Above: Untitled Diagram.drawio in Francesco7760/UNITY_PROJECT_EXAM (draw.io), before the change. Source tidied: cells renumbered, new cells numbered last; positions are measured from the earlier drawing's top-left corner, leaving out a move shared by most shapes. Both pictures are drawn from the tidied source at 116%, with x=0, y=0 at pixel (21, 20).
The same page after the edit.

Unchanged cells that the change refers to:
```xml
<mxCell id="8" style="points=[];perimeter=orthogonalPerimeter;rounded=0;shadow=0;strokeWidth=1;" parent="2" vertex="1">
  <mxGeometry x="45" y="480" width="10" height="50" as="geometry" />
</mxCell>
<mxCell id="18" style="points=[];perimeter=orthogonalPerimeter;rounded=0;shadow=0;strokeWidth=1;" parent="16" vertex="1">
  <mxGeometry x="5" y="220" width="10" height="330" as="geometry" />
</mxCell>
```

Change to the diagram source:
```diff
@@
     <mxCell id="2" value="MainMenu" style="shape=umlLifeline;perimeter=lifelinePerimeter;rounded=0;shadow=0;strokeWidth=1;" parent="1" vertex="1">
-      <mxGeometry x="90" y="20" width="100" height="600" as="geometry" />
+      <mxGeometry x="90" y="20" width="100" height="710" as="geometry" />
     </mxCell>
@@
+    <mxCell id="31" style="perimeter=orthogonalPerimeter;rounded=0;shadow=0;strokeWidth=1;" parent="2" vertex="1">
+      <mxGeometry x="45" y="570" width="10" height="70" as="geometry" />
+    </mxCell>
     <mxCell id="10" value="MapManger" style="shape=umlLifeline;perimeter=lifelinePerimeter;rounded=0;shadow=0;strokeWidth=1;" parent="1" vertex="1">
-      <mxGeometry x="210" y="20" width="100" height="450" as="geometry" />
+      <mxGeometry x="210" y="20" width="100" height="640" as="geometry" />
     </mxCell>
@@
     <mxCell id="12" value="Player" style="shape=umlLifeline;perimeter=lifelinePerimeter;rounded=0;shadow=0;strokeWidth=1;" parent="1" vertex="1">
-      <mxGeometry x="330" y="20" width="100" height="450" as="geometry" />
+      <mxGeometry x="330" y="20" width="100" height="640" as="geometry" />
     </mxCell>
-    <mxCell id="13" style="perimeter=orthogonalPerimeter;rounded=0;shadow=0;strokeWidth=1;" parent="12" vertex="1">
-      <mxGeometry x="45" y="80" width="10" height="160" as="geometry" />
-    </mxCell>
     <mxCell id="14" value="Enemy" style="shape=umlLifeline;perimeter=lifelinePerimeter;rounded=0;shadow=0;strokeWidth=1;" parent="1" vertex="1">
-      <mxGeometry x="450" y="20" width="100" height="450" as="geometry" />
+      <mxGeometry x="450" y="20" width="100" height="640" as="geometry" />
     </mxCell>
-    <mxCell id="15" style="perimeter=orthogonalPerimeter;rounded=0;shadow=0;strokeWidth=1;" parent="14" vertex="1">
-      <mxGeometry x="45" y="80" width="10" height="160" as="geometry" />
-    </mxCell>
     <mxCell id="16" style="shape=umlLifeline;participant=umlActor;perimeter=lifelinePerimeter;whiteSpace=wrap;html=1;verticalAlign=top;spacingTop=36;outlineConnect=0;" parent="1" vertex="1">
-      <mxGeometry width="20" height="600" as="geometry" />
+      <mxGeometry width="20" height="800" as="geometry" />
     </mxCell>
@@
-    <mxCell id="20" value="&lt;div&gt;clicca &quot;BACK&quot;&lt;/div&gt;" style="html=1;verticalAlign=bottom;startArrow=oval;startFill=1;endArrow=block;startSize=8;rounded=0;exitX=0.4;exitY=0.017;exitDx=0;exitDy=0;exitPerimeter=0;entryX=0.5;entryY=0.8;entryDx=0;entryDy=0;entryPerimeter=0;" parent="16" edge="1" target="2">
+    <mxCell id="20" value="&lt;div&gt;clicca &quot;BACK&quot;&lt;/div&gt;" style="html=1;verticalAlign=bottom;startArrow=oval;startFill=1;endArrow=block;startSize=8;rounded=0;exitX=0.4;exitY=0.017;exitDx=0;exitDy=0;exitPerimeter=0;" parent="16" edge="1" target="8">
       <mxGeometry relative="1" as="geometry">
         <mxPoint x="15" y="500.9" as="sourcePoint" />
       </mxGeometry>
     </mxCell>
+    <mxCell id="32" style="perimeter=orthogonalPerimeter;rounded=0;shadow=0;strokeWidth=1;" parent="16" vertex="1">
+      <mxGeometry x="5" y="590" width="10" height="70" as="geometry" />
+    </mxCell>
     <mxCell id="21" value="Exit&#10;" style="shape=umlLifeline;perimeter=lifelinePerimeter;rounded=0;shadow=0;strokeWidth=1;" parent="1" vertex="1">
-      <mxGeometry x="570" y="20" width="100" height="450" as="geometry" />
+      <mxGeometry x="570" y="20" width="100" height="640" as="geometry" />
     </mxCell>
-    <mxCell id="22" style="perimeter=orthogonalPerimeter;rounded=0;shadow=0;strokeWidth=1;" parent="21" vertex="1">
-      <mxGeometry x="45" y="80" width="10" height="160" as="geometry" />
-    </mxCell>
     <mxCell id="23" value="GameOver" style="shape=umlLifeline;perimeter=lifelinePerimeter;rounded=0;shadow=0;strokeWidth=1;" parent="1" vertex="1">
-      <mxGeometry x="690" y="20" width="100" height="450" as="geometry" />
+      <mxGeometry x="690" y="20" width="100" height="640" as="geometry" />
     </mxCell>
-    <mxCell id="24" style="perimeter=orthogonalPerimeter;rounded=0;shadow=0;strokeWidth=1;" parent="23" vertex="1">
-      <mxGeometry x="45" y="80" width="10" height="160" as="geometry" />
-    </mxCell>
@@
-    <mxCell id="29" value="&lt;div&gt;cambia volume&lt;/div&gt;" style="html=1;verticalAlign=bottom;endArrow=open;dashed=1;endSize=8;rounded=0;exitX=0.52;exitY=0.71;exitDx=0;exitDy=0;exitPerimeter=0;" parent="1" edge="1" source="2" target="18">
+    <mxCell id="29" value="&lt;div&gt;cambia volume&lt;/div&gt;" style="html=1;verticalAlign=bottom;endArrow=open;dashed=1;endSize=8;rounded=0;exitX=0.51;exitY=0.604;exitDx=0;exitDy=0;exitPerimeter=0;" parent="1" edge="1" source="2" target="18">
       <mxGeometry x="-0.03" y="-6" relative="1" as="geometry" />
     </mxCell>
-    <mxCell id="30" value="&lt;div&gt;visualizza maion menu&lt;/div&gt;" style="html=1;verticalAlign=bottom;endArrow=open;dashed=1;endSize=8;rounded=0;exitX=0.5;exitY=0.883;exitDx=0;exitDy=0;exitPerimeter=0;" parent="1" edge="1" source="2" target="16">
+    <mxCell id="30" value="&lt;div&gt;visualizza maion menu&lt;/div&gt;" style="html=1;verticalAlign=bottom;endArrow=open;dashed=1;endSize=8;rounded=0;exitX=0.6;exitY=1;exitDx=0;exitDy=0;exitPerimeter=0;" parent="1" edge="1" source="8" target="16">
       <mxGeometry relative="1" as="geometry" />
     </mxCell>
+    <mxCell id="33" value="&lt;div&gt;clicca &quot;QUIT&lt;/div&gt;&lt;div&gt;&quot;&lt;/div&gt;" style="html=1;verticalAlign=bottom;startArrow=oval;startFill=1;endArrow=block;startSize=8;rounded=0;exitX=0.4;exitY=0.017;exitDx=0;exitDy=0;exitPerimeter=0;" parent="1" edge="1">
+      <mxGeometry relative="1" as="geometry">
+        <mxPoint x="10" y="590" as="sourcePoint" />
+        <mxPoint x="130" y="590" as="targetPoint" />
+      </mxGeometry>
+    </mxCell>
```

_ _ _ _ _ _ _

» **Work to complete**:
Which lines in the records above contain the string "mxPoint"? Copy each one.

» **Exercise solution**:
         <mxPoint x="15" y="500.9" as="sourcePoint" />
+        <mxPoint x="10" y="590" as="sourcePoint" />
+        <mxPoint x="130" y="590" as="targetPoint" />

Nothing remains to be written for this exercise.